Prompt:
Set down the data below once more, precisely as it reads.
- - -
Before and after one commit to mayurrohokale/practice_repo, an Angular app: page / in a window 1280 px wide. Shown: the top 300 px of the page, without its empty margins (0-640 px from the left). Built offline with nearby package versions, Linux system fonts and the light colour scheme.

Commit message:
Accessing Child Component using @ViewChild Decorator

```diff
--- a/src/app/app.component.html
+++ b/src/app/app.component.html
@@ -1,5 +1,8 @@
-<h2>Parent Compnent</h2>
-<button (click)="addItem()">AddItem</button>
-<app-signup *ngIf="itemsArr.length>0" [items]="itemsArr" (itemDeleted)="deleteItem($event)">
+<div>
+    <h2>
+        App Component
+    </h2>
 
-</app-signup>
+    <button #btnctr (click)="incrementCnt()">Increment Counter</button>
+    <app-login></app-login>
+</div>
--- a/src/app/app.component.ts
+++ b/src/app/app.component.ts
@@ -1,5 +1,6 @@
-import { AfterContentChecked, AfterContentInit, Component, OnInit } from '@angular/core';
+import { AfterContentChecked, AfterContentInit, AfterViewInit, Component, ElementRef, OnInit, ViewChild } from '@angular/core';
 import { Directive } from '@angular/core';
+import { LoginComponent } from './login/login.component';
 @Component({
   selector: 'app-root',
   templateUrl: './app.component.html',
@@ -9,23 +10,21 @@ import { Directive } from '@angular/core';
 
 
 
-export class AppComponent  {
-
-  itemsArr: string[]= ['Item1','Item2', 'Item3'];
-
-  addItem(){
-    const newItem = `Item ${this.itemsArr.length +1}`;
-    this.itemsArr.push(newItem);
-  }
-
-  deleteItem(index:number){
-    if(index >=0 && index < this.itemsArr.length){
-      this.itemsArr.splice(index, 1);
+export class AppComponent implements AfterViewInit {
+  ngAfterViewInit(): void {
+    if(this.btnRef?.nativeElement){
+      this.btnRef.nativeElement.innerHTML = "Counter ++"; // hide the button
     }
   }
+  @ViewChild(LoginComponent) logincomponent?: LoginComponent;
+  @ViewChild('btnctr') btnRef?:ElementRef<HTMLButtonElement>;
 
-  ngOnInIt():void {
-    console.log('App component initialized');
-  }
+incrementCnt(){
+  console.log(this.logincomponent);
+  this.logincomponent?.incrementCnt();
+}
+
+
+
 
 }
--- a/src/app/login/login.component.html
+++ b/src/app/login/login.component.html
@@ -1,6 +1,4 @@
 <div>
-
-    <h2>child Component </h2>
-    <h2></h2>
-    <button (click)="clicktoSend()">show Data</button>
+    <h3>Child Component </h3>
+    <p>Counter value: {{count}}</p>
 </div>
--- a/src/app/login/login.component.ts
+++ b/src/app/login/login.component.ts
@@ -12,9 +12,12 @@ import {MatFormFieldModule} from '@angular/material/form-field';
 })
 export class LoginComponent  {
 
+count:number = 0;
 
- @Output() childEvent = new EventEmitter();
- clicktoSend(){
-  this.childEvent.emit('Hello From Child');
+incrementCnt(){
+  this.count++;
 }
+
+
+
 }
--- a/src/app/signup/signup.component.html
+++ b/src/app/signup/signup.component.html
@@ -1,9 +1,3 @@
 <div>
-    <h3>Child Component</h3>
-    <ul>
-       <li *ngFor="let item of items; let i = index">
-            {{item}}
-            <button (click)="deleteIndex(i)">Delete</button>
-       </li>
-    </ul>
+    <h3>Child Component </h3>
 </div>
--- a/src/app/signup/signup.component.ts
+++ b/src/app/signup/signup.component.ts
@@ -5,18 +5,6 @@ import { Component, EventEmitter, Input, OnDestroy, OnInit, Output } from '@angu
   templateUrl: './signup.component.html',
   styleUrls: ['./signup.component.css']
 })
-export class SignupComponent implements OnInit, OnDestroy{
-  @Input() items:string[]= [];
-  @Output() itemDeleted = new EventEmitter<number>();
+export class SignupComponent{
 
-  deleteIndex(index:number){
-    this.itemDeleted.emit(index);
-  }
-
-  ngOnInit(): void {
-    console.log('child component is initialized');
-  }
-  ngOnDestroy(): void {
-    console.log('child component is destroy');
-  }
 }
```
- - -
Answer below:
Before and after one commit to mayurrohokale/practice_repo, an Angular app: page / in a window 1280 px wide. Shown: the top 300 px of the page, without its empty margins (0-640 px from the left). Built offline with nearby package versions, Linux system fonts and the light colour scheme.

Commit message:
Accessing Child Component using @ViewChild Decorator

```diff
--- a/src/app/app.component.html
+++ b/src/app/app.component.html
@@ -1,5 +1,8 @@
-<h2>Parent Compnent</h2>
-<button (click)="addItem()">AddItem</button>
-<app-signup *ngIf="itemsArr.length>0" [items]="itemsArr" (itemDeleted)="deleteItem($event)">
+<div>
+    <h2>
+        App Component
+    </h2>
 
-</app-signup>
+    <button #btnctr (click)="incrementCnt()">Increment Counter</button>
+    <app-login></app-login>
+</div>
--- a/src/app/app.component.ts
+++ b/src/app/app.component.ts
@@ -1,5 +1,6 @@
-import { AfterContentChecked, AfterContentInit, Component, OnInit } from '@angular/core';
+import { AfterContentChecked, AfterContentInit, AfterViewInit, Component, ElementRef, OnInit, ViewChild } from '@angular/core';
 import { Directive } from '@angular/core';
+import { LoginComponent } from './login/login.component';
 @Component({
   selector: 'app-root',
   templateUrl: './app.component.html',
@@ -9,23 +10,21 @@ import { Directive } from '@angular/core';
 
 
 
-export class AppComponent  {
-
-  itemsArr: string[]= ['Item1','Item2', 'Item3'];
-
-  addItem(){
-    const newItem = `Item ${this.itemsArr.length +1}`;
-    this.itemsArr.push(newItem);
-  }
-
-  deleteItem(index:number){
-    if(index >=0 && index < this.itemsArr.length){
-      this.itemsArr.splice(index, 1);
+export class AppComponent implements AfterViewInit {
+  ngAfterViewInit(): void {
+    if(this.btnRef?.nativeElement){
+      this.btnRef.nativeElement.innerHTML = "Counter ++"; // hide the button
     }
   }
+  @ViewChild(LoginComponent) logincomponent?: LoginComponent;
+  @ViewChild('btnctr') btnRef?:ElementRef<HTMLButtonElement>;
 
-  ngOnInIt():void {
-    console.log('App component initialized');
-  }
+incrementCnt(){
+  console.log(this.logincomponent);
+  this.logincomponent?.incrementCnt();
+}
+
+
+
 
 }
--- a/src/app/login/login.component.html
+++ b/src/app/login/login.component.html
@@ -1,6 +1,4 @@
 <div>
-
-    <h2>child Component </h2>
-    <h2></h2>
-    <button (click)="clicktoSend()">show Data</button>
+    <h3>Child Component </h3>
+    <p>Counter value: {{count}}</p>
 </div>
--- a/src/app/login/login.component.ts
+++ b/src/app/login/login.component.ts
@@ -12,9 +12,12 @@ import {MatFormFieldModule} from '@angular/material/form-field';
 })
 export class LoginComponent  {
 
+count:number = 0;
 
- @Output() childEvent = new EventEmitter();
- clicktoSend(){
-  this.childEvent.emit('Hello From Child');
+incrementCnt(){
+  this.count++;
 }
+
+
+
 }
--- a/src/app/signup/signup.component.html
+++ b/src/app/signup/signup.component.html
@@ -1,9 +1,3 @@
 <div>
-    <h3>Child Component</h3>
-    <ul>
-       <li *ngFor="let item of items; let i = index">
-            {{item}}
-            <button (click)="deleteIndex(i)">Delete</button>
-       </li>
-    </ul>
+    <h3>Child Component </h3>
 </div>
--- a/src/app/signup/signup.component.ts
+++ b/src/app/signup/signup.component.ts
@@ -5,18 +5,6 @@ import { Component, EventEmitter, Input, OnDestroy, OnInit, Output } from '@angu
   templateUrl: './signup.component.html',
   styleUrls: ['./signup.component.css']
 })
-export class SignupComponent implements OnInit, OnDestroy{
-  @Input() items:string[]= [];
-  @Output() itemDeleted = new EventEmitter<number>();
+export class SignupComponent{
 
-  deleteIndex(index:number){
-    this.itemDeleted.emit(index);
-  }
-
-  ngOnInit(): void {
-    console.log('child component is initialized');
-  }
-  ngOnDestroy(): void {
-    console.log('child component is destroy');
-  }
 }
```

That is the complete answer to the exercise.